Wherever an image appears in the entries, drop it and reproduce everything else exactly.

Records to use:

• • • •

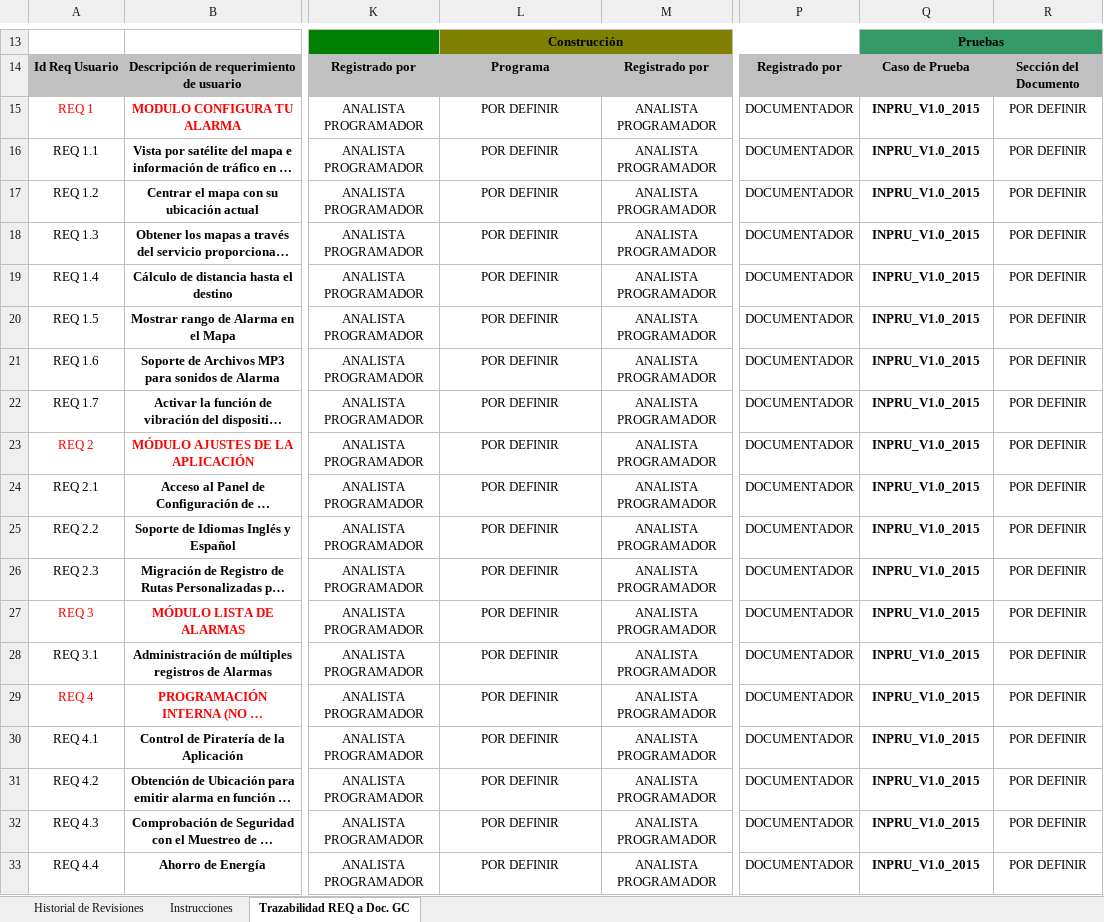
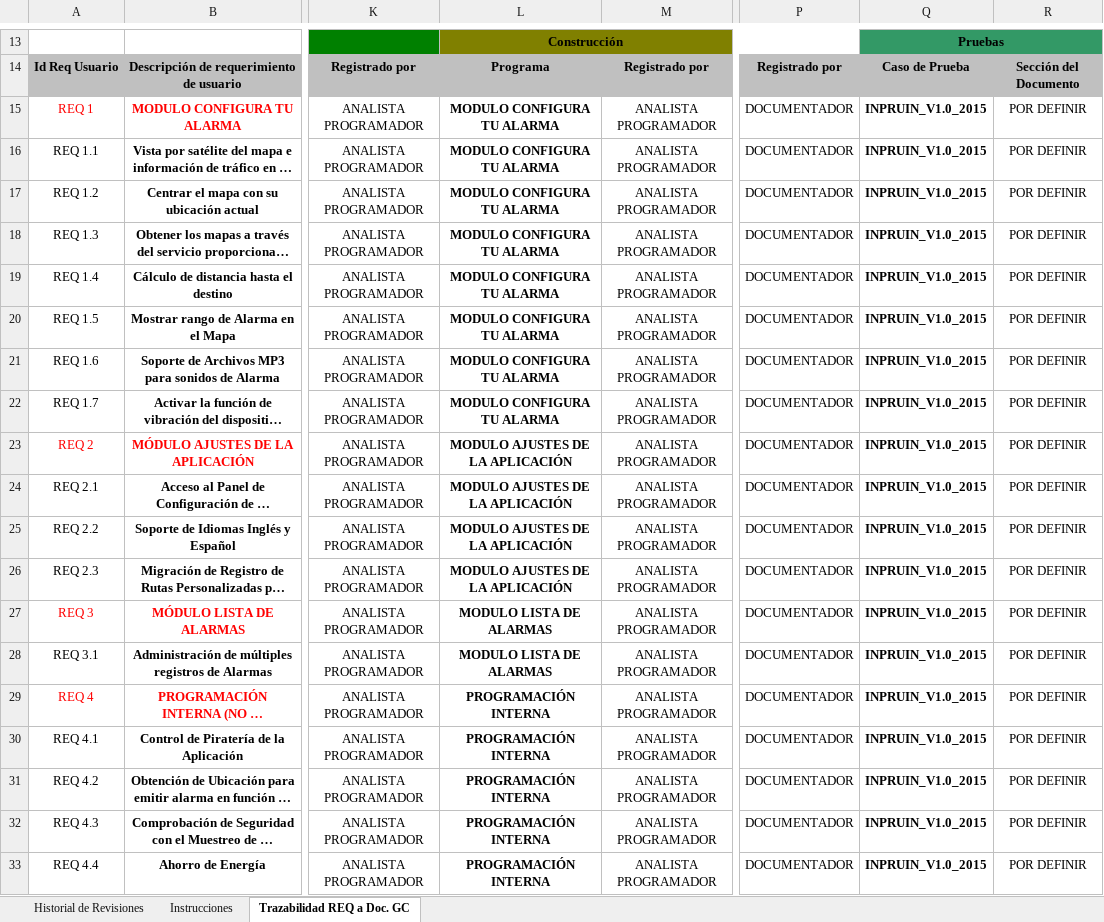
Before and after one commit to lowrider80/UTP-GPS-ALARM, an Excel workbook: Area_de_Proceso-_REQM/MTREQM/MTREQM_V1.1_2015.xlsx, sheet Trazabilidad REQ a Doc. GC, drawn as a sheet; only a part is shown, gaps mark what is left out; long unchanged cells end in …; values as stored, in another font and other column widths than the file's, no borders; charts and pictures not drawn; the diff names each change by its address in the sheet, - before the commit and + after, or states it on an @@ line.

Commit message:
Matriz de Trazabilidad de Requerimientos

```diff
--- a/Area_de_Proceso-_REQM/MTREQM/MTREQM_V1.1_2015.xlsx (sheet Trazabilidad REQ a Doc. GC)
+++ b/Area_de_Proceso-_REQM/MTREQM/MTREQM_V1.1_2015.xlsx (sheet Trazabilidad REQ a Doc. GC)
-L15:L22: POR DEFINIR
+L15:L22: MODULO CONFIGURA TU ALARMA
-L15:L33 bold: off
+L15:L33 bold: on
-Q15:Q33: INPRU_V1.0_2015
+Q15:Q33: INPRUIN_V1.0_2015
-L23:L26: POR DEFINIR
+L23:L26: MODULO AJUSTES DE LA APLICACIÓN
-L27:L28: POR DEFINIR
+L27:L28: MODULO LISTA DE ALARMAS
-L29:L33: POR DEFINIR
+L29:L33: PROGRAMACIÓN INTERNA
```
Also changed, not shown: sheet Historial de Revisiones, sheet Instrucciones.
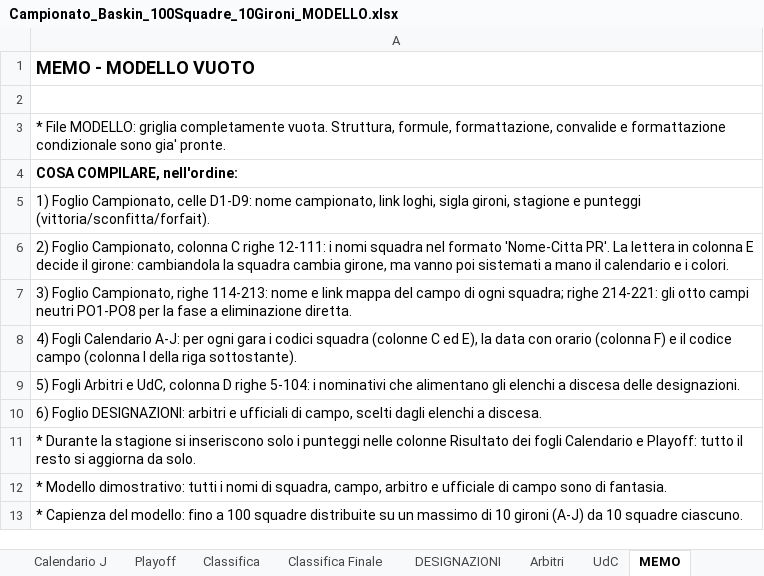
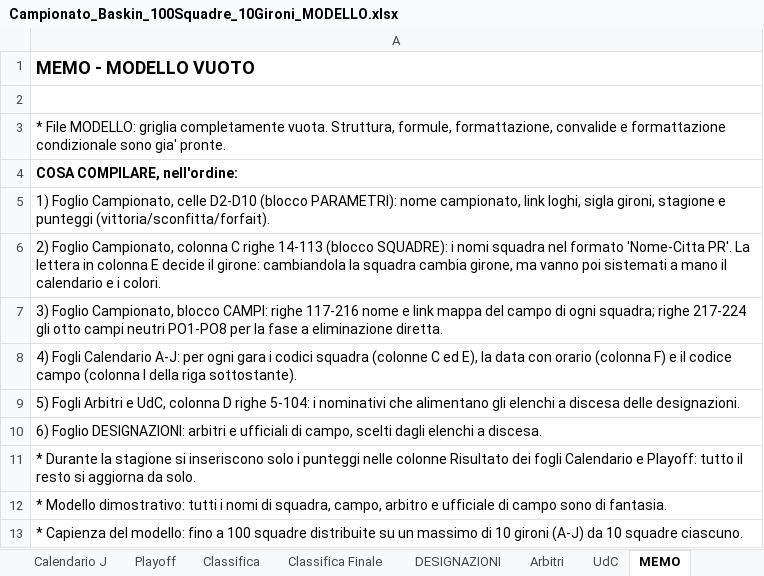
Before and after one commit to UncleDan/classifica-basket-baskin-excel, an Excel workbook: Campionato_Baskin_100Squadre_10Gironi_MODELLO.xlsx, sheet MEMO, drawn as a sheet; only a part is shown; values as stored, in another font and other column widths than the file's, no borders; the diff names each change by its address in the sheet, - before the commit and + after, or states it on an @@ line.

```diff
--- a/Campionato_Baskin_100Squadre_10Gironi_MODELLO.xlsx (sheet MEMO)
+++ b/Campionato_Baskin_100Squadre_10Gironi_MODELLO.xlsx (sheet MEMO)
-A5: …Campionato, celle D1-D9: nome campionato,…
+A5: …Campionato, celle D2-D10 (blocco PARAMETRI): nome campionato,…
-A6: …C righe 12-111: i nomi…
+A6: …C righe 14-113 (blocco SQUADRE): i nomi…
-A7: …Foglio Campionato, righe 114-213: nome e link mappa del campo di ogni squadra; righe 214-221: gli otto…
+A7: …Foglio Campionato, blocco CAMPI: righe 117-216 nome e link mappa del campo di ogni squadra; righe 217-224 gli otto…
```
Also changed, not shown: sheet Campionato, sheet Calendario.ics, sheet Playoff, hidden cells, Campionato_Baskin_100Squadre_10Gironi_ESEMPIO.xlsx, 1 other file.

• • • •

Response to this exercise:
Before and after one commit to lowrider80/UTP-GPS-ALARM, an Excel workbook: Area_de_Proceso-_REQM/MTREQM/MTREQM_V1.1_2015.xlsx, sheet Trazabilidad REQ a Doc. GC, drawn as a sheet; only a part is shown, gaps mark what is left out; long unchanged cells end in …; values as stored, in another font and other column widths than the file's, no borders; charts and pictures not drawn; the diff names each change by its address in the sheet, - before the commit and + after, or states it on an @@ line.

Commit message:
Matriz de Trazabilidad de Requerimientos

```diff
--- a/Area_de_Proceso-_REQM/MTREQM/MTREQM_V1.1_2015.xlsx (sheet Trazabilidad REQ a Doc. GC)
+++ b/Area_de_Proceso-_REQM/MTREQM/MTREQM_V1.1_2015.xlsx (sheet Trazabilidad REQ a Doc. GC)
-L15:L22: POR DEFINIR
+L15:L22: MODULO CONFIGURA TU ALARMA
-L15:L33 bold: off
+L15:L33 bold: on
-Q15:Q33: INPRU_V1.0_2015
+Q15:Q33: INPRUIN_V1.0_2015
-L23:L26: POR DEFINIR
+L23:L26: MODULO AJUSTES DE LA APLICACIÓN
-L27:L28: POR DEFINIR
+L27:L28: MODULO LISTA DE ALARMAS
-L29:L33: POR DEFINIR
+L29:L33: PROGRAMACIÓN INTERNA
```
Also changed, not shown: sheet Historial de Revisiones, sheet Instrucciones.
Before and after one commit to UncleDan/classifica-basket-baskin-excel, an Excel workbook: Campionato_Baskin_100Squadre_10Gironi_MODELLO.xlsx, sheet MEMO, drawn as a sheet; only a part is shown; values as stored, in another font and other column widths than the file's, no borders; the diff names each change by its address in the sheet, - before the commit and + after, or states it on an @@ line.

```diff
--- a/Campionato_Baskin_100Squadre_10Gironi_MODELLO.xlsx (sheet MEMO)
+++ b/Campionato_Baskin_100Squadre_10Gironi_MODELLO.xlsx (sheet MEMO)
-A5: …Campionato, celle D1-D9: nome campionato,…
+A5: …Campionato, celle D2-D10 (blocco PARAMETRI): nome campionato,…
-A6: …C righe 12-111: i nomi…
+A6: …C righe 14-113 (blocco SQUADRE): i nomi…
-A7: …Foglio Campionato, righe 114-213: nome e link mappa del campo di ogni squadra; righe 214-221: gli otto…
+A7: …Foglio Campionato, blocco CAMPI: righe 117-216 nome e link mappa del campo di ogni squadra; righe 217-224 gli otto…
```
Also changed, not shown: sheet Campionato, sheet Calendario.ics, sheet Playoff, hidden cells, Campionato_Baskin_100Squadre_10Gironi_ESEMPIO.xlsx, 1 other file.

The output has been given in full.